Whitney would win awards at the first International Experimental Film Competition in Belgium, 1949, and starting in the late 1950s, Whitney implemented complex visual fx by means of an analogue computer program he created through the augmentation of a WWII M-5 anti-aircraft program with a M-7 mechanism — it’s difficult to comprehend — but this process lead to the creation of a twelve-foot-high machine that broke new ground in the area of visual fx and motion graphics. Later on in his career, Whitney invented a visual/audio program called the Whitney-Reed RDTD (Radius-Differential Theta Differential).
Using this science-fiction machinery, he crafted multiple design templates and placed them on different layers of rotating tables where images were photographed by cameras on a rotating axis. He then used an optical printer to add fluorescent colors and other striking fx — in turn, Whitney pioneered, and continued to build a portfolio of films that were unlike any before.
A synthesis of kaleidoscopic hallucinations, geometric patterns, psychedelic forms & objects, and a symmetrical eye-trace are defining characteristics of Whitney’s work. The latter paired with an inner-drive for artistic perfection would garner Whitney worldwide recognition and a N.E.A. grant that would fund his masterwork Arabesque (1975). Additionally, in 1966, the IBM Corporation would award Whitney with its very first artist-in-residence position —Whitney’s work soon flourished.
Whitney, unlike many other avant-garde and experimental filmmakers, would find a balance between the makings of his own art and a professional/corporate career. In 1960, Whitney founded Motion Graphics Inc., where he was hired to produce television commercials and title sequences. (Previously, Whitney had animated the opening title sequence for Alfred Hitchcock’s 1958 smash, Vertigo.)
After an impressive career, John Whitney would pass in 1996 at age 78. Due to his strong sense of artistic integrity, control, and technological talent, John Whitney’s films remain recognized and are still viewed to this day. He brought many gifts — and those gifts were pretty, pretty trippy. ◊
Computer Graphics, 7 min, color
Music: Manoocheher Sadeghi.
In the 1970s Whitney dropped the analogue equipment and went digital. It was during this period that Whitney created his best-regarded works, including Arabesque (1975) and Matrix III (1973).
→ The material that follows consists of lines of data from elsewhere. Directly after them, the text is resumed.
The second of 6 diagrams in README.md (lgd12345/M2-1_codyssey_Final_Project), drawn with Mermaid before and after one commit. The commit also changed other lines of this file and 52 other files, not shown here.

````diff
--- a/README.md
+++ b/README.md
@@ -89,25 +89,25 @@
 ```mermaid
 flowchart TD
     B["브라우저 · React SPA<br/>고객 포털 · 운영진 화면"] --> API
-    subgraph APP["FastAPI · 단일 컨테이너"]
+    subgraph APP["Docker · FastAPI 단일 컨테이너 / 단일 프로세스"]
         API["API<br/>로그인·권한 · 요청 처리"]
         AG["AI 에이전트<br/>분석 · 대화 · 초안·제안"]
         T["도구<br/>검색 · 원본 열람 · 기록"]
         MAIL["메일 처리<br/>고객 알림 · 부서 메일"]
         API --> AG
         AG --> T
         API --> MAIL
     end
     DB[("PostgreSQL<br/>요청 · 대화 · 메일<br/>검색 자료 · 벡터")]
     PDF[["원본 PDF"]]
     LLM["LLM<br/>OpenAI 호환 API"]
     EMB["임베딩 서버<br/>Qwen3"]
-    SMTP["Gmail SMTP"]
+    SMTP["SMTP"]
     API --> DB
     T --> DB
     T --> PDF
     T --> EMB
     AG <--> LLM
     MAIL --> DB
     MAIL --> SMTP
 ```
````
Matrix III (1972)
Computer graphics, 11 min, color
Music: From Terry Riley’s Rainbow in Curved Air.